on to the masonry and offers an adjusting means in order to allow the
balustrade to be aligned plumb.
1. A fixture (1) for securing a glass balustrade (2) to masonry (12) as
protection against falling, comprising at least two panes of glass (3, 4)
forming a safety glass panel (3, 4, 5) and a U-section rail (7) in which
the panes of glass (3, 4) are secured by means of a coat of adhesive (11)
filled into the inside surfaces of legs (8, 9) and a bar (10) of the
U-section rail (7), wherein at least one support plate (13) is attached
to the U-section rail (7) and extends parallel to the masonry (12) and is
aligned in an extension to a force (F) acting essentially horizontally on
the balustrade (2), and said support plate (13) is connected to an
adjusting device (15) by means of which a distance between said support
plate (13) and the masonry (12) can be adjusted, and support plate (13)

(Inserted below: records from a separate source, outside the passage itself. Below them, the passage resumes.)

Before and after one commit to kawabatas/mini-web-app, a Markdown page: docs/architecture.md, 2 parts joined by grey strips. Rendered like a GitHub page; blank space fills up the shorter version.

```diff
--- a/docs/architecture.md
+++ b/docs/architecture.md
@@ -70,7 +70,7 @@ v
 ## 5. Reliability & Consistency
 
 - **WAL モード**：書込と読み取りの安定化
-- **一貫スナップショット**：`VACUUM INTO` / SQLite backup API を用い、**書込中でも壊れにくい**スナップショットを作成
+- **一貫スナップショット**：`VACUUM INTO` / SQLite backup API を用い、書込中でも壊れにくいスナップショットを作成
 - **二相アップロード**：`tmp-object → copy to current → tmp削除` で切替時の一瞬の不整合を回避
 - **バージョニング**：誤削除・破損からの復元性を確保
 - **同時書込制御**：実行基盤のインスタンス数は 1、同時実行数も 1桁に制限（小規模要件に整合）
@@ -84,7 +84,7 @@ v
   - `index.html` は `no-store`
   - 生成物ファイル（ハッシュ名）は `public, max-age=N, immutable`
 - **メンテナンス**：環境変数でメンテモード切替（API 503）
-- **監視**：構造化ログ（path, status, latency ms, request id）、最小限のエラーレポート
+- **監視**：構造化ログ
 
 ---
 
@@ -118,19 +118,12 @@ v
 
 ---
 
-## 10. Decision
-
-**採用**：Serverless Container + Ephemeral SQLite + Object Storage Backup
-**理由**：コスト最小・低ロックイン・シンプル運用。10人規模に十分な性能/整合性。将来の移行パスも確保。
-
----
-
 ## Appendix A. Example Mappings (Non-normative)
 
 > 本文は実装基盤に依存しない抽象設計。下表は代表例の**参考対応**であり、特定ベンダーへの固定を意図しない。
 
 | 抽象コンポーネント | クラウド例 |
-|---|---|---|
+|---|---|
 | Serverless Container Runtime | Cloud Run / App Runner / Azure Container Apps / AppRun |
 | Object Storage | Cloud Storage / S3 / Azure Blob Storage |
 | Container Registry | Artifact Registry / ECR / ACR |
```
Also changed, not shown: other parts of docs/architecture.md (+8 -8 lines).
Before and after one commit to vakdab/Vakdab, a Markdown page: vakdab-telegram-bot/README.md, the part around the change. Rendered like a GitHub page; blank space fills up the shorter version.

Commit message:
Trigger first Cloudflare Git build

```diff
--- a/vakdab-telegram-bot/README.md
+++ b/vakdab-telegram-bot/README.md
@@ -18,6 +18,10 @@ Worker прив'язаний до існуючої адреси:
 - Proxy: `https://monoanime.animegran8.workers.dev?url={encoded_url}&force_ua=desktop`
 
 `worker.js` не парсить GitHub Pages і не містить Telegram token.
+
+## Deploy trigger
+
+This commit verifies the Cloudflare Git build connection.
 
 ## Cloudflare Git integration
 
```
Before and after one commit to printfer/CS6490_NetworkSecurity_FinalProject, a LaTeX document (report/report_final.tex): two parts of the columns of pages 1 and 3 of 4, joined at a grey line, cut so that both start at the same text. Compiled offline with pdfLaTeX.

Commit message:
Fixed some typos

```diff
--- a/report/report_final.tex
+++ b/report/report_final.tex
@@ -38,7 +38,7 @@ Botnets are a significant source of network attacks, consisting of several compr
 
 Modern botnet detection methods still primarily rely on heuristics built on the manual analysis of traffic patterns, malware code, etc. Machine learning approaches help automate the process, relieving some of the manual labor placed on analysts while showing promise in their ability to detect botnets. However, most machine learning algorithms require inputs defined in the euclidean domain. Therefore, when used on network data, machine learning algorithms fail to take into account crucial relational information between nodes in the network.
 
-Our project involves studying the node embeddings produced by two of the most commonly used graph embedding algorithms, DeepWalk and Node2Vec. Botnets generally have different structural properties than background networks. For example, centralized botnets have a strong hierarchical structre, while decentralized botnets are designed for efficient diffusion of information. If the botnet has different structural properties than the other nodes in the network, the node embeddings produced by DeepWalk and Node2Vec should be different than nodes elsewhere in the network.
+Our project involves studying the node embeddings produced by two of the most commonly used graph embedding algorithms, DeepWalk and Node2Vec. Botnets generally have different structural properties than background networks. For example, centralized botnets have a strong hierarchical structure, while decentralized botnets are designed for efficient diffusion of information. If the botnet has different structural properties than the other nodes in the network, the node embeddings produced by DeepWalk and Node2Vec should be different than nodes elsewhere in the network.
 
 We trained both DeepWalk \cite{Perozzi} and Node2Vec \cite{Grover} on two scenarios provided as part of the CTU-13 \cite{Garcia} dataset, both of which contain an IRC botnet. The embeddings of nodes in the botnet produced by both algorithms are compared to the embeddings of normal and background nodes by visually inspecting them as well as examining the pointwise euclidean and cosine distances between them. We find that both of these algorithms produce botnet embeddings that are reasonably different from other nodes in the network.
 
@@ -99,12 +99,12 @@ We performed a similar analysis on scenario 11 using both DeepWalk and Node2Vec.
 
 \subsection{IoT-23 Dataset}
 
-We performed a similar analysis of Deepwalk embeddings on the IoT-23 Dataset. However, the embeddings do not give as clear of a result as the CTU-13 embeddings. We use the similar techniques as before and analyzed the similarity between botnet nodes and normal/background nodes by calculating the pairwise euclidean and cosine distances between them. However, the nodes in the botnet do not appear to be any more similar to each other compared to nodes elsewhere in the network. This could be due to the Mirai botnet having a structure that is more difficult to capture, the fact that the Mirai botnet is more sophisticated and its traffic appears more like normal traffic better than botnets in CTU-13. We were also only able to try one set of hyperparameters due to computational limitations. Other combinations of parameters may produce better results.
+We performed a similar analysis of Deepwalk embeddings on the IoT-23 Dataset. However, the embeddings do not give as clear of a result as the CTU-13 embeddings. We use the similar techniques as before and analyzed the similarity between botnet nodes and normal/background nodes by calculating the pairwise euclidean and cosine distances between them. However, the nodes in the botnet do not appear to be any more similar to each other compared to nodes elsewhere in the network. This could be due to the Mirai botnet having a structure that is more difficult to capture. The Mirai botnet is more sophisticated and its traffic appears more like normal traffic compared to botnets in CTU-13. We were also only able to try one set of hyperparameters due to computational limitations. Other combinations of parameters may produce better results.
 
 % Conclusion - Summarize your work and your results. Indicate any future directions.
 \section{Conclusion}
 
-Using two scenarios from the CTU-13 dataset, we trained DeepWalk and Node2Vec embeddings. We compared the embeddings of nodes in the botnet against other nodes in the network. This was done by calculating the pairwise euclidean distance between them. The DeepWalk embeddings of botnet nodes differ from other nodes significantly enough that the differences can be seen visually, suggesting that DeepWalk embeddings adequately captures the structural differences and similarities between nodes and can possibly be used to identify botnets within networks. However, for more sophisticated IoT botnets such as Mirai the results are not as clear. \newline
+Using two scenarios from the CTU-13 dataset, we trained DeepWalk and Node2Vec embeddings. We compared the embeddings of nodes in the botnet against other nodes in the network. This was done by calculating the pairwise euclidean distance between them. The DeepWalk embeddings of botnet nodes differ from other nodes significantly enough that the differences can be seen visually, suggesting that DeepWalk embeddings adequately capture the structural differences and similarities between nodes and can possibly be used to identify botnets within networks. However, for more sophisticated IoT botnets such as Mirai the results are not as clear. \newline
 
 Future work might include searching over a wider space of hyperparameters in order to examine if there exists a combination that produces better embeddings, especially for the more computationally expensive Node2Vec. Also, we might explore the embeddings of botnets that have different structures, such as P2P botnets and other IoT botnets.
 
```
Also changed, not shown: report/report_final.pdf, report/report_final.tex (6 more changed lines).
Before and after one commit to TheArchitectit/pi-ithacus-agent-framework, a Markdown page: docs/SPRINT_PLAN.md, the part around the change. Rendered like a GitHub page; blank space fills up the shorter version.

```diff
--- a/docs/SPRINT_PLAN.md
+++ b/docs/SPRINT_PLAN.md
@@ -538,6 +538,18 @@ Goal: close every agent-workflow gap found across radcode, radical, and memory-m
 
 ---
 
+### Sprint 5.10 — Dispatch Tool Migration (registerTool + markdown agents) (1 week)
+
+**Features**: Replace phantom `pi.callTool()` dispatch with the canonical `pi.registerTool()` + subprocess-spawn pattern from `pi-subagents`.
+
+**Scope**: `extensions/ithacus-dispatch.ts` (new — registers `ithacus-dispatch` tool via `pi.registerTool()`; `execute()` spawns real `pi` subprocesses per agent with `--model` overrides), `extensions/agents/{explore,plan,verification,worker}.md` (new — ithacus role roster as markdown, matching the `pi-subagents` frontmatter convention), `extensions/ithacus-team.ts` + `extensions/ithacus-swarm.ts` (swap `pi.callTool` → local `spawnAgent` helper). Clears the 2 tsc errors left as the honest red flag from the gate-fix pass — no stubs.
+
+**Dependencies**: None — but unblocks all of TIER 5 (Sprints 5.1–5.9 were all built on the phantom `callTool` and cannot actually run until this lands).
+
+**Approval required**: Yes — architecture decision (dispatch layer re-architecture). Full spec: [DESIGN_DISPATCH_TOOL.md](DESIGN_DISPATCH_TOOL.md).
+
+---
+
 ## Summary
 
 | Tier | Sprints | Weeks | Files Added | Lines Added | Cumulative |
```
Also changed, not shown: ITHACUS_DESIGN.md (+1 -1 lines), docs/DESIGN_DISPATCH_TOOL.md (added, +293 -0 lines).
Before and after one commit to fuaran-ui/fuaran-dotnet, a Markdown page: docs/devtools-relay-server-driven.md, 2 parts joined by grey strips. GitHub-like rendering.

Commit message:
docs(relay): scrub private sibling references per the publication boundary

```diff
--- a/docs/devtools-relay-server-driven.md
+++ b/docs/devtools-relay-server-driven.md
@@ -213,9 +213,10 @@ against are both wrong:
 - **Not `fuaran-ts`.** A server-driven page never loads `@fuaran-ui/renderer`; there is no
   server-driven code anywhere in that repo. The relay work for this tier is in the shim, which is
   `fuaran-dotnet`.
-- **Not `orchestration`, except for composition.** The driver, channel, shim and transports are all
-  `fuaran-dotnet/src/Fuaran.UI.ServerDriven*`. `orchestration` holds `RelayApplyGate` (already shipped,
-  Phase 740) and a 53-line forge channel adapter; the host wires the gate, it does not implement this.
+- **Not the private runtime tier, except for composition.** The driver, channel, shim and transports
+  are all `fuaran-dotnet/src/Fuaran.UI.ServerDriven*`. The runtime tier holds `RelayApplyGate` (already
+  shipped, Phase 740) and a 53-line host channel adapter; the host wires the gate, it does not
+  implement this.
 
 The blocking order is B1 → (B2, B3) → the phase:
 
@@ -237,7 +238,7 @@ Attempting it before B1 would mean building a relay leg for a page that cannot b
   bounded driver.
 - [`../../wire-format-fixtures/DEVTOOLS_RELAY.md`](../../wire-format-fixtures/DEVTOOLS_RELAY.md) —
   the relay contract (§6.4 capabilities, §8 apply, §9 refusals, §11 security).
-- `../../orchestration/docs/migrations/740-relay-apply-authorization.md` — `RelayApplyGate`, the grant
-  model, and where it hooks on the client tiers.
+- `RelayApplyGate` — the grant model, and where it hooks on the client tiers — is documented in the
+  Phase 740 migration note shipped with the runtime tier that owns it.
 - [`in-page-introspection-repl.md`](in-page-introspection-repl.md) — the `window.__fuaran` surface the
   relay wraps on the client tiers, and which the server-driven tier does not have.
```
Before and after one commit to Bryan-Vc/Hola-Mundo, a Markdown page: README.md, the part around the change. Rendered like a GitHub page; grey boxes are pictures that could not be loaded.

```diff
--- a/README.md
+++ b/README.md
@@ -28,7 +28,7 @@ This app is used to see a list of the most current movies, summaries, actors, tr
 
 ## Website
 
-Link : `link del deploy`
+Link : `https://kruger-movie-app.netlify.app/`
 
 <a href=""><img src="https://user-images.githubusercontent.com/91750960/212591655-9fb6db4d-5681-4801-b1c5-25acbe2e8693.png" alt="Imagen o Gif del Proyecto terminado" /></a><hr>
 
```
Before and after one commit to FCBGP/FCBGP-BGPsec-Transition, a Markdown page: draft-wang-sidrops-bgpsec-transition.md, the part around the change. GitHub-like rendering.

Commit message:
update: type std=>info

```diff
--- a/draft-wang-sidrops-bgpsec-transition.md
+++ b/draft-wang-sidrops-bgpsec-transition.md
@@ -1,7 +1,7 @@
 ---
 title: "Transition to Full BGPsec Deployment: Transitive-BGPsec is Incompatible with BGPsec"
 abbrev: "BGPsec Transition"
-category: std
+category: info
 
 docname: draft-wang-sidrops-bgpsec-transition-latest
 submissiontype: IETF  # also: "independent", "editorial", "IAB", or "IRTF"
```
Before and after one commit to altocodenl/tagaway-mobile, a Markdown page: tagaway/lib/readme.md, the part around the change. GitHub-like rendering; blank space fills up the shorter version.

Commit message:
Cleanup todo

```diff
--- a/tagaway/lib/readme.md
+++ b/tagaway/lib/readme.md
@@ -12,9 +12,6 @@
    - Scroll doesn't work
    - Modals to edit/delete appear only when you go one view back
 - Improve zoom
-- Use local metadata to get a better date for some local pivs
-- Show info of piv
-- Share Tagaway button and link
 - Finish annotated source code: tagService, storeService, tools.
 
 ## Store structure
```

is secured to the masonry (12).
2. The fixture in accordance with claim 1, wherein the adjusting device (15) comprises a threaded pin (16), a free end of which is in contact with the masonry (12), directly or by means of intermediate elements, or is screwed into the masonry (12), preferably in a threaded hole (28), a through-hole (20) is worked into said support plate (13), and the threaded pin (16) passes through the through-hole (20), and a female thread is worked into the through-hole (20), or a box-shaped channel (18) is provided adjacent to it, into which a nut (19) or a threaded block is inserted, and said threaded pin (16) is screwed into the female thread or into the nut (19) or threaded block.
3. The fixture in accordance with claim 1, wherein support legs (14) spaced apart from one another are formed on said support plate (13) which faces towards the masonry (12), and the adjusting device (15) is arranged between two adjacent support legs (14).
4. The fixture in accordance with claim 1, wherein grout (25) is filled in between said support plate (13) and the masonry (12), and the grout (25) and an expanding wall plug (16') which passes through the support plate (13) secure the balustrade (2) onto the masonry (12).
5. The fixture in accordance with claim 2, wherein at least one support bar (21) running at an angle, or a holding plate (21') extending over the entire length of the balustrade (2') is arranged between a free end of said support plate (13) and a free end of an outwardly pointing leg (8) of the U-section rail (7), and the support bar (21) or the holding plate (21') absorbs forces (F) acting on the balustrade (2).
6. The fixture in accordance with claim 5, wherein one or more recesses (22) is/are worked into the holding plate (21'), and running flush with the adjusting device (15).
7. The fixture in accordance with claim 1, wherein the two legs (8, 9) of the U-section rail (7) which run vertically are the same size, or the leg (8) pointing towards the incoming force (F) is smaller than the leg (9) located opposite to the incoming force.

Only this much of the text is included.